### [Exercise details]
Take each line of the entries below that contains "class" and copy it.

START Data provided

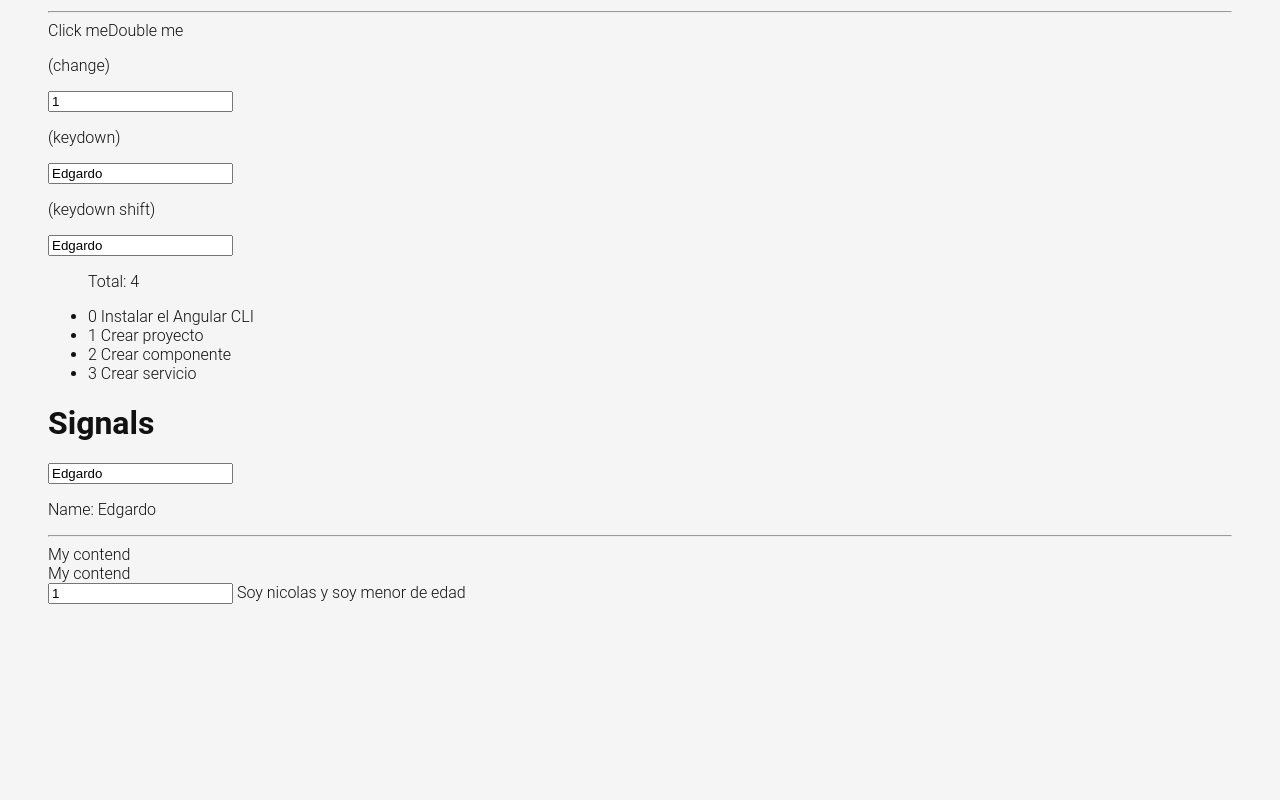
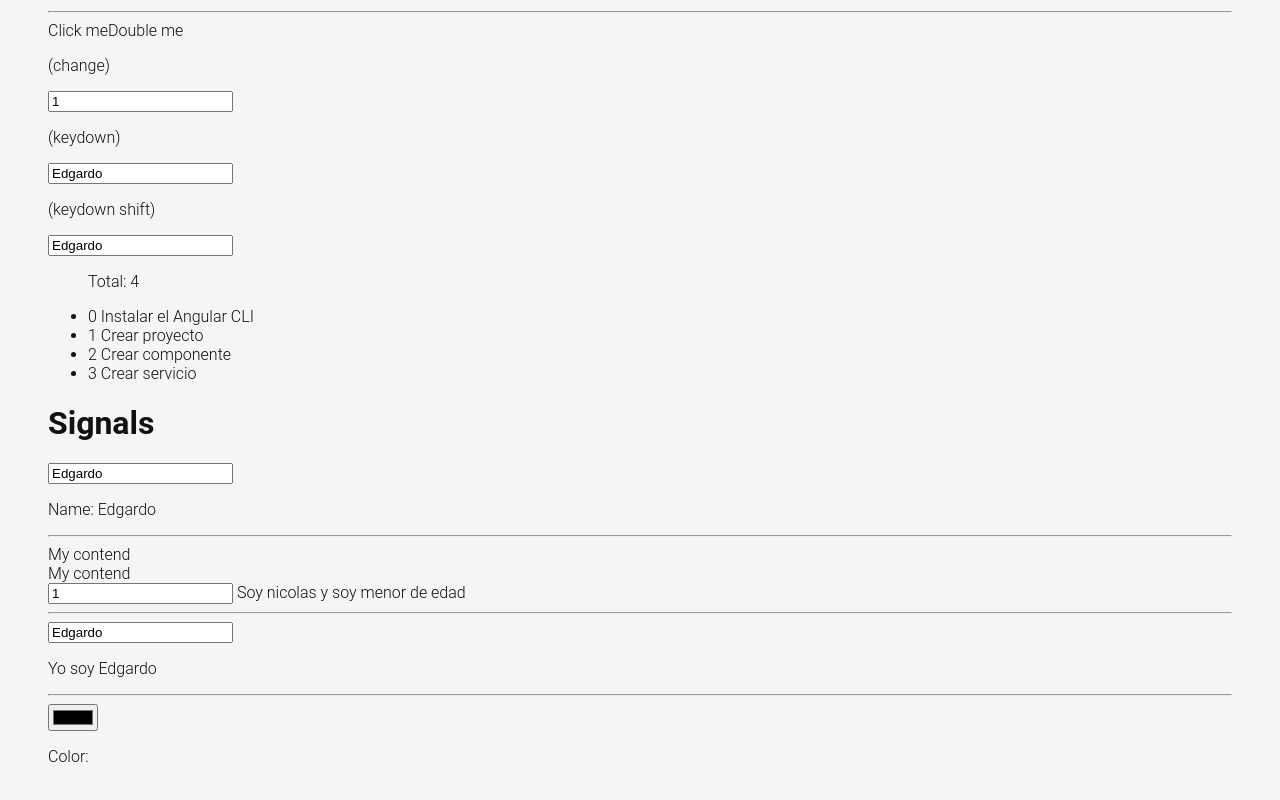
Before and after one commit to EdgardoLuisJimenez/todo-app-angular, an Angular app: page /labs in a window 1280 px wide. Shown: the part 765-1565 px from the top of the page. Before the commit the page ends 1417 px from the top, so only its background shows below. Built offline with nearby package versions, Linux system fonts and the light colour scheme.

Commit message:
Controling an input

```diff
--- a/src/app/pages/home/home.component.html
+++ b/src/app/pages/home/home.component.html
@@ -65,8 +65,9 @@
     <!-- This footer should be hidden by default and shown when there are todos -->
     <footer class="footer">
       <!-- This should be `0 items left` by default -->
-      <span class="todo-count"
-        ><strong>{{ tasks().length }}</strong> items
+      <span class="todo-count">
+        <strong>{{ tasks().length }}</strong>
+        Item<span *ngIf="tasks().length > 1">s</span> left
       </span>
       <!-- Remove this if you don't implement routing -->
       <ul class="filters">
--- a/src/app/pages/labs/labs.component.html
+++ b/src/app/pages/labs/labs.component.html
@@ -51,4 +51,16 @@
     Soy edgardo y soy mayor de edad
   </div>
   <ng-template #elseBlock> Soy nicolas y soy menor de edad </ng-template>
+  <hr />
+  <input type="text" [value]="person().name" (change)="changeName($event)" />
+  <div [ngSwitch]="person().name">
+    <p *ngSwitchCase="'Edgardo'">Yo soy Edgardo</p>
+    <p *ngSwitchCase="'Julian'">Yo soy Julian</p>
+    <p *ngSwitchCase="'Ana'">Yo soy Ana</p>
+    <p *ngSwitchCase="'Valentina'">Yo soy Valentina</p>
+    <p *ngSwitchDefault>Yo no soy nadie</p>
+  </div>
+  <hr />
+  <input type="color" [formControl]="colorCtrl" />
+  <p>Color: {{ colorCtrl.value }}</p>
 </div>
--- a/src/app/pages/labs/labs.component.ts
+++ b/src/app/pages/labs/labs.component.ts
@@ -1,10 +1,11 @@
 import { CommonModule } from '@angular/common';
 import { Component, signal } from '@angular/core';
+import { FormControl, ReactiveFormsModule } from '@angular/forms';
 
 @Component({
   selector: 'app-labs',
   standalone: true,
-  imports: [CommonModule],
+  imports: [CommonModule, ReactiveFormsModule],
   templateUrl: './labs.component.html',
   styleUrl: './labs.component.css',
 })
@@ -26,6 +27,14 @@ export class LabsComponent {
     age: 1,
     avatar: 'https://w3schools.com/howto/img_avatar.png',
   });
+
+  colorCtrl = new FormControl();
+
+  constructor() {
+    this.colorCtrl.valueChanges.subscribe((value) => {
+      console.log(value);
+    });
+  }
 
   clickHandler() {
     alert('Hola');
@@ -49,4 +58,15 @@ export class LabsComponent {
       return { ...prevState, age: parseInt(newValue, 10) };
     });
   }
+
+  changeName(event: Event) {
+    const input = event.target as HTMLInputElement;
+    const newValue = input.value;
+    this.person.update((prevState) => {
+      return {
+        ...prevState,
+        name: newValue,
+      };
+    });
+  }
 }
```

END Data provided

### [Written solution]
     <footer class="footer">
-      <span class="todo-count"
+      <span class="todo-count">
       <ul class="filters">
@@ -26,6 +27,14 @@ export class LabsComponent {
@@ -49,4 +58,15 @@ export class LabsComponent {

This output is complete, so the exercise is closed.